**DATA SECTION:**
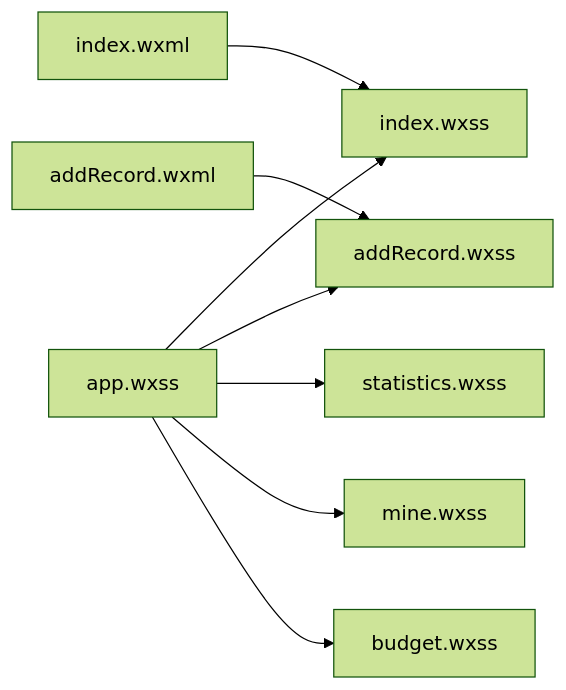
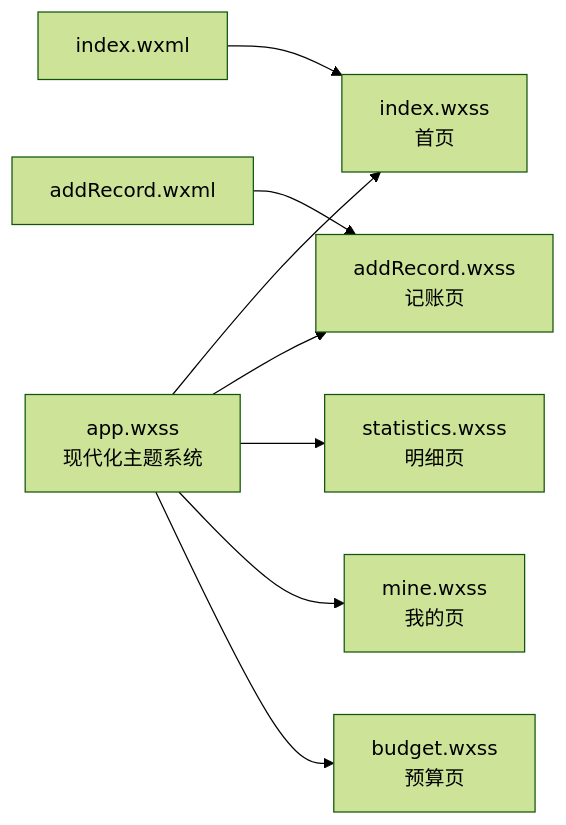
The sixth of 6 diagrams in .qoder/repowiki/zh/content/样式与界面设计.md (shisfish/miaobill), drawn with Mermaid (forest theme) before and after one commit. The commit also changed other lines of this file and 18 other files, not shown here.

````diff
--- a/.qoder/repowiki/zh/content/样式与界面设计.md
+++ b/.qoder/repowiki/zh/content/样式与界面设计.md
@@ -247,10 +274,10 @@
 ```mermaid
 graph LR
-App["app.wxss"] --> Index["index.wxss"]
-App --> Add["addRecord.wxss"]
-App --> Stats["statistics.wxss"]
-App --> Mine["mine.wxss"]
-App --> Budget["budget.wxss"]
+App["app.wxss<br/>现代化主题系统"] --> Index["index.wxss<br/>首页"]
+App --> Add["addRecord.wxss<br/>记账页"]
+App --> Stats["statistics.wxss<br/>明细页"]
+App --> Mine["mine.wxss<br/>我的页"]
+App --> Budget["budget.wxss<br/>预算页"]
 IndexWXML["index.wxml"] --> Index
 AddWXML["addRecord.wxml"] --> Add
 ```
````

**DESCRIPTION OF THE TASK:** Scan the material above and copy every line that holds the string "repowiki".

**OUTPUT BELOW:**
The sixth of 6 diagrams in .qoder/repowiki/zh/content/样式与界面设计.md (shisfish/miaobill), drawn with Mermaid (forest theme) before and after one commit. The commit also changed other lines of this file and 18 other files, not shown here.
--- a/.qoder/repowiki/zh/content/样式与界面设计.md
+++ b/.qoder/repowiki/zh/content/样式与界面设计.md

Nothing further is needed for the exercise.